I went to the Festival Hall this week to witness a friend singing Haydn’s Creation. Trafalgar Orchestra and Bach Choir.
The orchestra were a complete shambles. The strings were weedy and rushed. The brass was so far ahead they were almost in the previous bar half the time. The conductor appeared to have lost control within ten minutes and was herding cats the rest of the time. As for the choir? The trebles and altos were very good. The tenors were weak as every tenor section in every amateur tenor choir outside of Russia are weak. Mournful and flat.
The soloists were amusing apart from the screeching soprano – as usual you couldn’t understand a word she sang and she wobbled and warbled as though she was tied to a spin dryer [younger readers ask mum what a spin dryer was].
The Requiem is a truly great masterpiece of the late 18th century. Enjoying it with 2,000 other people is how it was intended. Not sitting alone in front of speakers. You don’t get a hard on that way.
I loved it.
Quincy Jones, the great US producer of Thriller said to me ‘how can you work with the singers you work with? They all sing out of tune’.
It’s hard to just stand there and tell Quincy he’s talking bollocks. Especially when he isn’t talking bolloks. Most of the singers I worked with and work with sing out of tune…and I don’t put a gizmo on them to tune the vocals afterwards.
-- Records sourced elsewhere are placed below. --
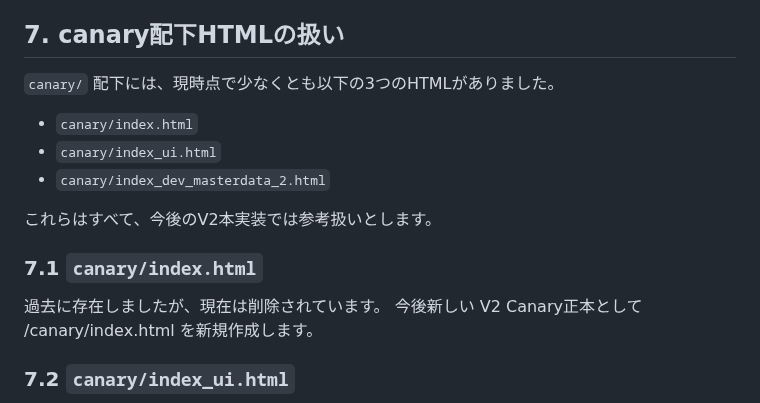
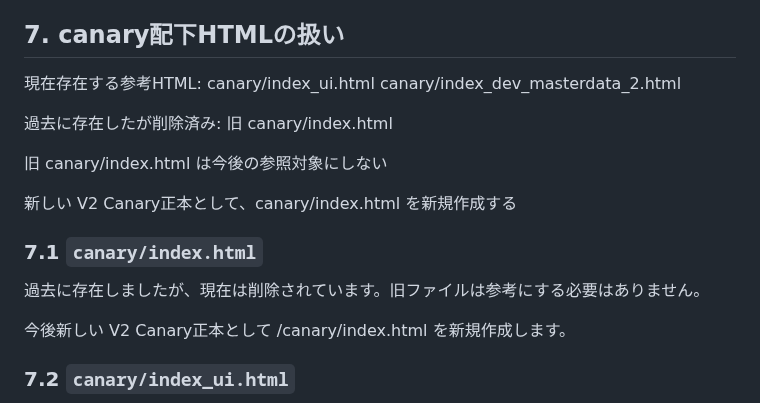
Before and after one commit to mantanak-jp/pokemon-math, a Markdown page: docs/current_inventory.md, the part around the change. GitHub-like rendering.

```diff
--- a/docs/current_inventory.md
+++ b/docs/current_inventory.md
@@ -76,17 +76,21 @@
 
 ## 7. canary配下HTMLの扱い
 
-`canary/` 配下には、現時点で少なくとも以下の3つのHTMLがありました。
+現在存在する参考HTML:
+canary/index_ui.html
+canary/index_dev_masterdata_2.html
 
-- `canary/index.html`
-- `canary/index_ui.html`
-- `canary/index_dev_masterdata_2.html`
+過去に存在したが削除済み:
+旧 canary/index.html
 
-これらはすべて、今後のV2本実装では参考扱いとします。
+旧 canary/index.html は今後の参照対象にしない
+
+新しい V2 Canary正本として、canary/index.html を新規作成する
 
 ### 7.1 `canary/index.html`
 
-過去に存在しましたが、現在は削除されています。
+過去に存在しましたが、現在は削除されています。旧ファイルは参考にする必要はありません。
+
 今後新しい V2 Canary正本として /canary/index.html を新規作成します。
 
 ### 7.2 `canary/index_ui.html`
```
But here are a few other singers who never sang in tune but who kind of did ok Quincy: Frank Sinatra, Billie Holiday, Lou Reed, Mick Jagger, Leonard Cohen, Bob Dylan, Jimi Hendrix, Kurt Cobain, John Lennon, Bryan Ferry, Tom Waits, Roger Waters, Bruce Springsteen, Eric Clapton.
And just think how good they all were at a live show.
What’s all this rambling about? It’s about music not being perfect. It’s about musicians and artists being human; being flawed; it’s about the great truth that only the mediocre are always at their best…and it’s about the great truth that even a so so live music show is better than records, better than sitting at home, better than sex [well, better than sex with me anyway].
I was thinking this morning about how the Sade band … er … banned me from going backstage after gigs. I used to wander into the dressing room within 5 minutes “Smooth Operator was too fast again; we need to extend the end of Hang On To Your Love, Your Love Is King sounds boring and you can’t hear the horns … “and so on. That’s me all over. My daughter said to me many years ago “dad, it’s a good job you can’t see people’s faces half the time you know.”What I clearly forgot to say was the truth of the matter “fantastic guys I really really enjoyed that show. Loved it.so did the audience. Brilliant.well done”
I haven’t learned anything. This week at The Requiem my friend came to the seat straight after. Maybe if she’d said “did you enjoy yourself Robin?” I’d have said the right things…but I fear she said something like “what did you think?” clearly fatal. I told her what I thought. I got a lift home. That was kind. I sat in silence reflecting on how little I’ve learned, while my friend and the other occupants of the car talked of other things, trying to forget the forensic deconstruction and destruction I had performed on their hard night’s work. HO hum.